▸ **WORK ORDER**
Your reply must be the number of lines in the entries that hold the word "export", and nothing else.

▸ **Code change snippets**

····················

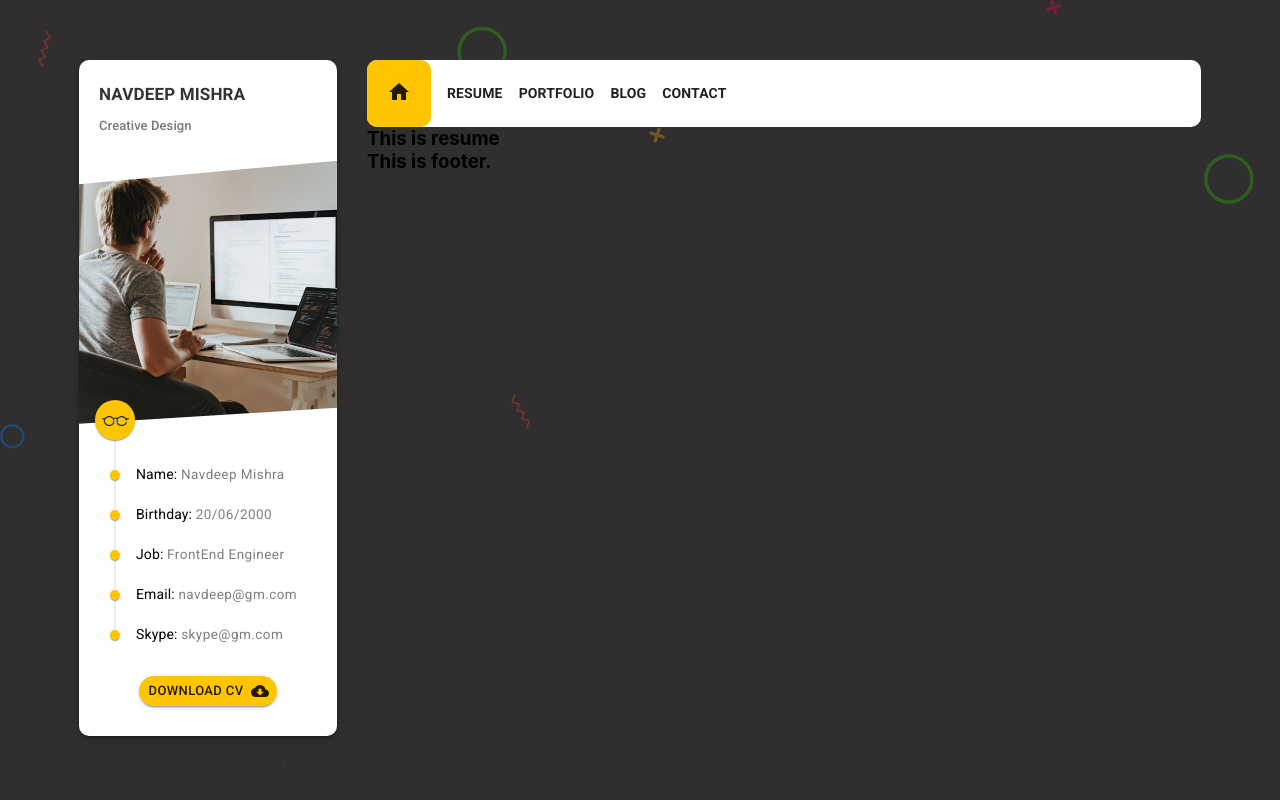
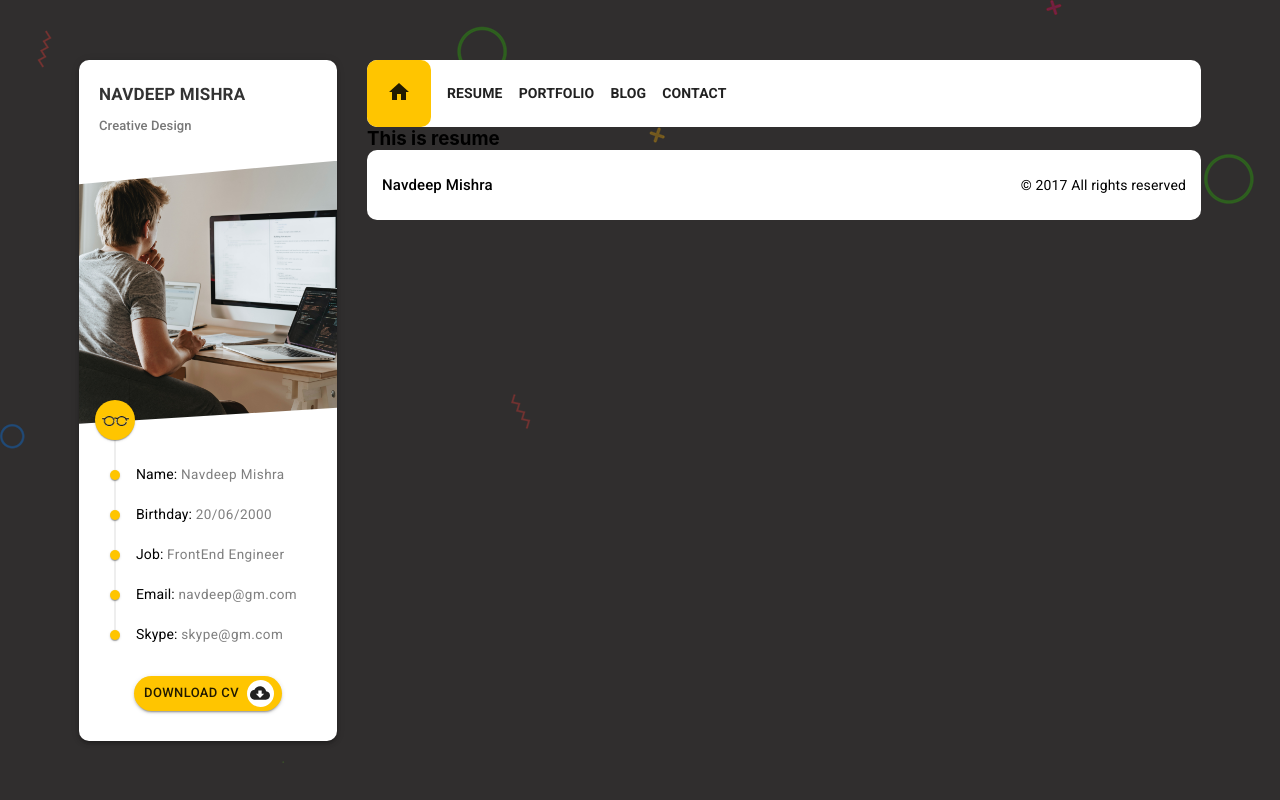
Before and after one commit to navdeepm20/React_Portfolio, a React (Create React App) app: page / in a window 1280 px wide. Built offline with nearby package versions, Linux system fonts and the light colour scheme.

Commit message:
added footer component

```diff
--- a/src/App.js
+++ b/src/App.js
@@ -1,31 +1,30 @@
-import {Container,Grid} from '@mui/material';
-import Profile from './components/Profile/Profile'
-import Header from './components/Header/Header'
-import Footer from './components/Footer/Footer';
-import Portfolio from './pages/Portfolio';
-import Resume from './pages/Resume';
-import {BrowserRouter as Router, Routes, Route} from 'react-router-dom';
+import { Container, Grid } from "@mui/material";
+import Profile from "./components/Profile/Profile";
+import Header from "./components/Header/Header";
+import Footer from "./components/Footer/Footer";
+import Portfolio from "./pages/Portfolio";
+import Resume from "./pages/Resume";
+import { BrowserRouter as Router, Routes, Route } from "react-router-dom";
 
 function App() {
   return (
     <Router>
       <Container>
-        <Grid container sx={{marginTop: '60px'}}>
-          <Grid item xs={12} sm={12} md={4} lg={3} sx={{px: '15px'}}>
-            <Profile/>
+        <Grid container sx={{ marginTop: "60px" }}>
+          <Grid item xs={12} sm={12} md={4} lg={3} sx={{ px: "15px" }}>
+            <Profile />
           </Grid>
-          <Grid item xs={12} sm={12} md={8} lg={9} sx={{px: '15px'}} >
-            <Header/>
-              <Routes>
-                  <Route path="/portfolio" element={<Portfolio/>}/>
-                  <Route path="/" element={<Resume/>}/>
-              </Routes>
-            <Footer/>
+          <Grid item xs={12} sm={12} md={8} lg={9} sx={{ px: "15px" }}>
+            <Header />
+            <Routes>
+              <Route path="/portfolio" element={<Portfolio />} />
+              <Route path="/" element={<Resume />} />
+            </Routes>
+            <Footer title={"Navdeep Mishra"} />
           </Grid>
         </Grid>
       </Container>
     </Router>
-
   );
 }
 
--- a/src/components/Footer/Footer.jsx
+++ b/src/components/Footer/Footer.jsx
@@ -1,11 +1,34 @@
-import React from 'react'
+import React from "react";
+import Stack from "@mui/material/Stack";
+import Box from "@mui/material/Box";
+import Typogrpahy from "@mui/material/Typography";
+import { useStyles } from "./footer_styles";
 
-function footer() {
-	return (
-		<div>
-			<h3>This is footer.</h3>
-		</div>
-	)
+function Footer(props) {
+  const classes = useStyles();
+  return (
+    <Stack
+      direction="row"
+      justifyContent="space-between"
+      alignItems="center"
+      className={classes.footer}
+    >
+      <Box>
+        <Typogrpahy
+          className={classes.footer_name}
+          variant="body1"
+          component="p"
+        >
+          {props.title}
+        </Typogrpahy>
+      </Box>
+      <Box>
+        <Typogrpahy variant="body2" component="p">
+          © 2017 All rights reserved
+        </Typogrpahy>
+      </Box>
+    </Stack>
+  );
 }
 
-export default footer
+export default Footer;
--- /dev/null
+++ b/src/components/Footer/footer_styles.jsx
@@ -0,0 +1,14 @@
+import { makeStyles } from "@mui/styles";
+
+export const useStyles = makeStyles({
+  footer: {
+    background: "#fff",
+    borderRadius: "10px",
+    minHeight: "70px",
+    padding: "15px",
+  },
+  footer_name: {
+    fontSize: "15px",
+    fontWeight: "500",
+  },
+});
--- a/src/components/Header/Header.jsx
+++ b/src/components/Header/Header.jsx
@@ -1,33 +1,55 @@
-import React from 'react'
-import Paper from '@mui/material/Paper';
-import Box from '@mui/material/Box'
-import HomeIcon from '@mui/icons-material/Home';
-import Stack from '@mui/material/Stack';
-import { Typography } from '@mui/material';
-import {useStyles} from './header_styles'
+import React from "react";
+import Paper from "@mui/material/Paper";
+import Box from "@mui/material/Box";
+import HomeIcon from "@mui/icons-material/Home";
+import Stack from "@mui/material/Stack";
+import { Typography } from "@mui/material";
+import { useStyles } from "./header_styles";
 function Header() {
-	const classes = useStyles()
+  const classes = useStyles();
   return (
-		<Paper elevation={0} sx={{borderRadius: '10px'}}>
+    <Paper elevation={0} sx={{ borderRadius: "10px" }}>
       <Box>
         <Stack direction="row" spacing={2} alignItems="center">
+          <Box className={`${classes.navbar_items} ${classes.navbar_home}`}>
+            <HomeIcon />
+          </Box>
 
-					<Box className={`${classes.navbar_items} ${classes.navbar_home}`}><HomeIcon /></Box>
+          <Typography
+            className={classes.navbar_items}
+            variant="body1"
+            component="h5"
+          >
+            Resume
+          </Typography>
 
-					<Typography className={classes.navbar_items}variant="body1" component="h5">Resume</Typography>
+          <Typography
+            className={classes.navbar_items}
+            variant="body1"
+            component="h5"
+          >
+            Portfolio
+          </Typography>
 
-					<Typography className={classes.navbar_items} variant="body1" component="h5">Portfolio</Typography>
+          <Typography
+            className={classes.navbar_items}
+            variant="body1"
+            component="h5"
+          >
+            Blog
+          </Typography>
 
-					<Typography className={classes.navbar_items} variant="body1" component="h5">Blog</Typography>
-
-					<Typography className={classes.navbar_items} variant="body1" component="h5">Contact</Typography>
-
+          <Typography
+            className={classes.navbar_items}
+            variant="body1"
+            component="h5"
+          >
+            Contact
+          </Typography>
         </Stack>
       </Box>
-			<Box>
-
-			</Box>
+      <Box></Box>
     </Paper>
-	)
+  );
 }
-export default Header
+export default Header;
--- a/src/components/Profile/Profile.jsx
+++ b/src/components/Profile/Profile.jsx
@@ -1,32 +1,50 @@
 import React from "react";
-import Paper from '@mui/material/Paper';
-import Box from '@mui/material/Box'
+import Paper from "@mui/material/Paper";
+import Box from "@mui/material/Box";
 import { Typography } from "@mui/material";
-import prog from '../../assets/images/prog.jpg'
+import prog from "../../assets/images/prog.jpg";
 import { useStyles } from "./profile_styles";
 import Btn from "../sub_components/Btn/Btn";
-import {TimelineComponent} from "../sub_components/Timeline/Timeline";
-import CloudDownloadIcon from '@mui/icons-material/CloudDownload';
+import { TimelineComponent } from "../sub_components/Timeline/Timeline";
+import CloudDownloadIcon from "@mui/icons-material/CloudDownload";
+
 const Profile = () => {
-	const classes = useStyles()
+  const classes = useStyles();
   return (
     <Paper square elevation={3} className={classes.profile_container}>
       <Box className={classes.profile_name_designation_section}>
-				<Typography variant="subtitle1" component="div" gutterBottom className={classes.name_title}>
+        <Typography
+          variant="subtitle1"
+          component="div"
+          gutterBottom
+          className={classes.name_title}
+        >
           Navdeep Mishra
         </Typography>
-				<Typography variant="subtitle2" component="p" gutterBottom className={classes.designation}>
+        <Typography
+          variant="subtitle2"
+          component="p"
+          gutterBottom
+          className={classes.designation}
+        >
           Creative Design
         </Typography>
       </Box>
       <Box className={classes.profile_image_container}>
-				<img src={prog} alt="profile_image" className={classes.profile_image_container_img} />
+        <img
+          src={prog}
+          alt="profile_image"
+          className={classes.profile_image_container_img}
+        />
       </Box>
       <Box className={classes.button_timeline_container}>
-				<TimelineComponent/>
-				<Btn title={"Download Cv"} ><CloudDownloadIcon/></Btn>
+        <TimelineComponent />
+        <Btn
+          title="Download Cv"
+          icon={<CloudDownloadIcon fontSize="small" />}
+        ></Btn>
       </Box>
     </Paper>
-	)
-}
+  );
+};
 export default Profile;
--- a/src/components/sub_components/Btn/Btn.jsx
+++ b/src/components/sub_components/Btn/Btn.jsx
@@ -1,17 +1,24 @@
-import Button from '@mui/material/Button';
-import './btn_styles'
-import {ThemeProvider } from '@mui/material/styles';
-import {btnTheme} from '../../../themes/button_theme'
-import React from 'react'
-import {useStyles} from './btn_styles'
+import Button from "@mui/material/Button";
+import "./btn_styles";
+import { ThemeProvider } from "@mui/material/styles";
+import { btnTheme } from "../../../themes/button_theme";
+import React from "react";
+import { useStyles } from "./btn_styles";
 
-
-function Btn(props) {
-	const classes = useStyles()
-	return (
-		<ThemeProvider theme={btnTheme}>
-			<Button variant="contained" sx={{mb:'30px'}} endIcon={props.children} className={classes.btn} size="small">{props.title}</Button>
-		</ThemeProvider>
-	)
+function Btn({ title, icon }) {
+  const classes = useStyles();
+  return (
+    <ThemeProvider theme={btnTheme}>
+      <Button
+        variant="contained"
+        sx={{ mb: "30px" }}
+        endIcon={icon ? <div className={classes.icon}>{icon}</div> : null}
+        className={classes.btn}
+        size="small"
+      >
+        {title}
+      </Button>
+    </ThemeProvider>
+  );
 }
-export default Btn
+export default Btn;
--- a/src/components/sub_components/Btn/btn_styles.jsx
+++ b/src/components/sub_components/Btn/btn_styles.jsx
@@ -1,11 +1,18 @@
 import { makeStyles } from "@mui/styles";
 
 export const useStyles = makeStyles({
-	btn: {
-		maxWidth: '148px',
-		margin: 'auto',
-		marginBottom: '30px'
-
-
-	}
-})
+  btn: {
+    maxWidth: "148px",
+    margin: "auto",
+    marginBottom: "30px",
+  },
+  icon: {
+    background: "#fff",
+    width: "27px",
+    height: "27px",
+    borderRadius: "50%",
+    display: "flex",
+    justifyContent: "center",
+    alignItems: "center",
+  },
+});
```
Also changed, not shown: src/index.css (+6 -8 lines). Lines whose indentation alone changed are shown as unchanged.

····················

▸ **FINISHED EXERCISE**
9